▶ _Task requirements_: Scan the entries for lines with the word "emph", then copy those lines.
↓↓↓
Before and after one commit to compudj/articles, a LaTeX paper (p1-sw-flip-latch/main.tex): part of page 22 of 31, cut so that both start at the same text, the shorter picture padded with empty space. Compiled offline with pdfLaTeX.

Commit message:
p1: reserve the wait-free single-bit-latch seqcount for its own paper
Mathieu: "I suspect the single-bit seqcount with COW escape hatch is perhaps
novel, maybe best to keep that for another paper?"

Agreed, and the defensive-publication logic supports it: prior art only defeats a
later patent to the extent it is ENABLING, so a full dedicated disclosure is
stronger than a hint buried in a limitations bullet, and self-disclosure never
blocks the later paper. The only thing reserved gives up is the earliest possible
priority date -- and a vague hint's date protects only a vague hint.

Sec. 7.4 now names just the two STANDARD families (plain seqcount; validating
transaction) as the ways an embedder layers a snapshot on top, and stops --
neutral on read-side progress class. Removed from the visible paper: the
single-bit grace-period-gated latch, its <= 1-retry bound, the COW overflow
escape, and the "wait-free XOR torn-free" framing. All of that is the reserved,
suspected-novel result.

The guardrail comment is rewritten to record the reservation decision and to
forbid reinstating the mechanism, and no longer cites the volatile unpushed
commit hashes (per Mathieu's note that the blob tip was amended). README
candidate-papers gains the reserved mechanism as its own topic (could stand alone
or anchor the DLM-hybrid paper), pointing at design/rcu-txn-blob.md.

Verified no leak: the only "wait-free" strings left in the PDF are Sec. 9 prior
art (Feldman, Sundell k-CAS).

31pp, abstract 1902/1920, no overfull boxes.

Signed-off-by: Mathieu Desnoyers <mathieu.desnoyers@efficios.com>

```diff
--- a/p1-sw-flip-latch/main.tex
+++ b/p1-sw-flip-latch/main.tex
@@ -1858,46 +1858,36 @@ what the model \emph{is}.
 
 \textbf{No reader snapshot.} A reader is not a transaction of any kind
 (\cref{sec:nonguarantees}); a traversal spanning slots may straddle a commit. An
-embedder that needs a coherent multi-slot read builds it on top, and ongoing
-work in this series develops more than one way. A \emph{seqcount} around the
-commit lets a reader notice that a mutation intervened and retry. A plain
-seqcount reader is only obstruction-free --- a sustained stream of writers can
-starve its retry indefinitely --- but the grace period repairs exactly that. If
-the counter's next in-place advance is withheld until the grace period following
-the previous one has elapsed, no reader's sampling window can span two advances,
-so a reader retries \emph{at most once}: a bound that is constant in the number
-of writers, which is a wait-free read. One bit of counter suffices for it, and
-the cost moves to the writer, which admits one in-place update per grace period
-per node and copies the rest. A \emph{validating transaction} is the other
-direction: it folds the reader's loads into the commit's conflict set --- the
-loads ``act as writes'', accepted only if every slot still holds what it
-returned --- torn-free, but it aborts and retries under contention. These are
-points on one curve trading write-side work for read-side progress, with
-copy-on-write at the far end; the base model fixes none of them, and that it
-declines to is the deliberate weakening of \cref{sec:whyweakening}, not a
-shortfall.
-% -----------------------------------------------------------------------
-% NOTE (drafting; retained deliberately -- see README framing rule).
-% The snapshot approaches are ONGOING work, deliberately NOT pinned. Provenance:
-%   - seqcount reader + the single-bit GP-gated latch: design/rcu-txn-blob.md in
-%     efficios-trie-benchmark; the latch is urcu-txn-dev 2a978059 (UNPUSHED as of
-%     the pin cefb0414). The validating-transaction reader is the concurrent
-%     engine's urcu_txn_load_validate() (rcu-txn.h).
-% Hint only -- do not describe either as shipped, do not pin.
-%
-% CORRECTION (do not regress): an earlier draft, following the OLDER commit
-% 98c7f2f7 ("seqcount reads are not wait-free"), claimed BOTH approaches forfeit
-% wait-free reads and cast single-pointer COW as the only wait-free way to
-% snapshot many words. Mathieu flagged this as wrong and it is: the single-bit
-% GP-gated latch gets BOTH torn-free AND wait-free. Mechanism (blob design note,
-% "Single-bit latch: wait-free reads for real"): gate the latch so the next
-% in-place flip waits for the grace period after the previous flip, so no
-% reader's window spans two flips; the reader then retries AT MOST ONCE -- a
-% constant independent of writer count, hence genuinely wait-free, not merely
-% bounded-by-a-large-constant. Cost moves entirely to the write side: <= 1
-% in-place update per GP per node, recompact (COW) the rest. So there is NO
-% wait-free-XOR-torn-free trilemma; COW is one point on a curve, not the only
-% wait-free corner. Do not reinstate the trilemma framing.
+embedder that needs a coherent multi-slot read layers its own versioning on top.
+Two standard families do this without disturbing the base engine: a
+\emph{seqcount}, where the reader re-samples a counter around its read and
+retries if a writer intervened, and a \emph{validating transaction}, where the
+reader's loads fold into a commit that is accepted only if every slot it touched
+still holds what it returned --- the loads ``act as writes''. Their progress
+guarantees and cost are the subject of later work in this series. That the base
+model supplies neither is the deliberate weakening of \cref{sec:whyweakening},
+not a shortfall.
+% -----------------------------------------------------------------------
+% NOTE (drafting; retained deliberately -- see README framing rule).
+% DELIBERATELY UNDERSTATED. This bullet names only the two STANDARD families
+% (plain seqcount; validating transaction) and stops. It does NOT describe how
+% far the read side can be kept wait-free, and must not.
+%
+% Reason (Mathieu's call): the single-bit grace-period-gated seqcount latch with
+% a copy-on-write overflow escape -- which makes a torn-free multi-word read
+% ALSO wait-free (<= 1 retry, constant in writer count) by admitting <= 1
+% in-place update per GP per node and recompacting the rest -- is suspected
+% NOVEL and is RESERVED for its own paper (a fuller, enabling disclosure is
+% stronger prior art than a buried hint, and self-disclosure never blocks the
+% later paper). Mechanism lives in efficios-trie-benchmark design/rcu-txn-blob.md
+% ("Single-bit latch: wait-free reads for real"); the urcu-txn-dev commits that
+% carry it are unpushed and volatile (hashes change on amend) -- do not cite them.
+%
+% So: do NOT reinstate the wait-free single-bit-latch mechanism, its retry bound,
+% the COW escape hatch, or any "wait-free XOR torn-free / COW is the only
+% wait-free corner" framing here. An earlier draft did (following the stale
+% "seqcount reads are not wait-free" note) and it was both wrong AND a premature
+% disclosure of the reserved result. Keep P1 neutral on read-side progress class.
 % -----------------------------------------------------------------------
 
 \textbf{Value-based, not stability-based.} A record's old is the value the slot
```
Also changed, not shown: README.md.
↑↑↑
↓↓↓
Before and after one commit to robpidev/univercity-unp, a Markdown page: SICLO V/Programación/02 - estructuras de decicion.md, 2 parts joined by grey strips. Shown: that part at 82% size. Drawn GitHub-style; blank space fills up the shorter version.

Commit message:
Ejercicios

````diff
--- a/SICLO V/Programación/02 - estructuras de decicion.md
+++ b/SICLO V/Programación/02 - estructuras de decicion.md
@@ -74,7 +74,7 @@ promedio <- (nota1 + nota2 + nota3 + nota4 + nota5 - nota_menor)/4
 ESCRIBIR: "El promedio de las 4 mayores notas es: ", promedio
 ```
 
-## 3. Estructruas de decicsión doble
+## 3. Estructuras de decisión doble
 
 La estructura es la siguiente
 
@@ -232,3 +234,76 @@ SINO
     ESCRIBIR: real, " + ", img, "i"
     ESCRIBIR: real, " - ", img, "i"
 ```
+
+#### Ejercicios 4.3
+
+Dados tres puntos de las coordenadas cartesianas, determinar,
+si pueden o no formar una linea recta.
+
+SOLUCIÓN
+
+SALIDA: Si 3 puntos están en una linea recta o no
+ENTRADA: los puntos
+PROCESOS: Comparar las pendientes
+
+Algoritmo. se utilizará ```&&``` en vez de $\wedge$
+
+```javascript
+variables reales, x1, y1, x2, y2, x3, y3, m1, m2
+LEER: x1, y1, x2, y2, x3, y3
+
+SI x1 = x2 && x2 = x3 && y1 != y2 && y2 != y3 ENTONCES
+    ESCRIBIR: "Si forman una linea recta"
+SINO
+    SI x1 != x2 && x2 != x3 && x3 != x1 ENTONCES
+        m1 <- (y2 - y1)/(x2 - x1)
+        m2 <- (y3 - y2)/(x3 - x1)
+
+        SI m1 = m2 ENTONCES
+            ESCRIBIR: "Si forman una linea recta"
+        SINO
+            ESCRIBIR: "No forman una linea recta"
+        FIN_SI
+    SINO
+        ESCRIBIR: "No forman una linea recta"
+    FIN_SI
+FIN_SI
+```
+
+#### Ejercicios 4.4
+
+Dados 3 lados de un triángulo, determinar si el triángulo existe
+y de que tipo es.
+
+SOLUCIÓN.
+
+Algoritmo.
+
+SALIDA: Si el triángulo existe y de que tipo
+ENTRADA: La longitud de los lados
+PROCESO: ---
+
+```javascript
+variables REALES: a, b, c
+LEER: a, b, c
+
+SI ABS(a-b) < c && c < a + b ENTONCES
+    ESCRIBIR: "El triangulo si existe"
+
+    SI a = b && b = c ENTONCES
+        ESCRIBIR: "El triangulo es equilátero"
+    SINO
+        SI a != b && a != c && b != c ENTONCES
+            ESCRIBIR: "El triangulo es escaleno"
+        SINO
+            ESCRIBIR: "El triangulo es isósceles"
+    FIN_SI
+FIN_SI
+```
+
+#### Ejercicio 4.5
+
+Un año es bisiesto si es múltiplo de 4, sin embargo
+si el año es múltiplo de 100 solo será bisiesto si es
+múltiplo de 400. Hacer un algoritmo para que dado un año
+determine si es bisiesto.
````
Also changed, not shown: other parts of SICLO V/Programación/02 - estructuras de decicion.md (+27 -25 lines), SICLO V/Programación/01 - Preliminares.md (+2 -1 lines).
↑↑↑
▶ _Answer box_:
@@ -1858,46 +1858,36 @@ what the model \emph{is}.
-work in this series develops more than one way. A \emph{seqcount} around the
-so a reader retries \emph{at most once}: a bound that is constant in the number
-per node and copies the rest. A \emph{validating transaction} is the other
+\emph{seqcount}, where the reader re-samples a counter around its read and
+retries if a writer intervened, and a \emph{validating transaction}, where the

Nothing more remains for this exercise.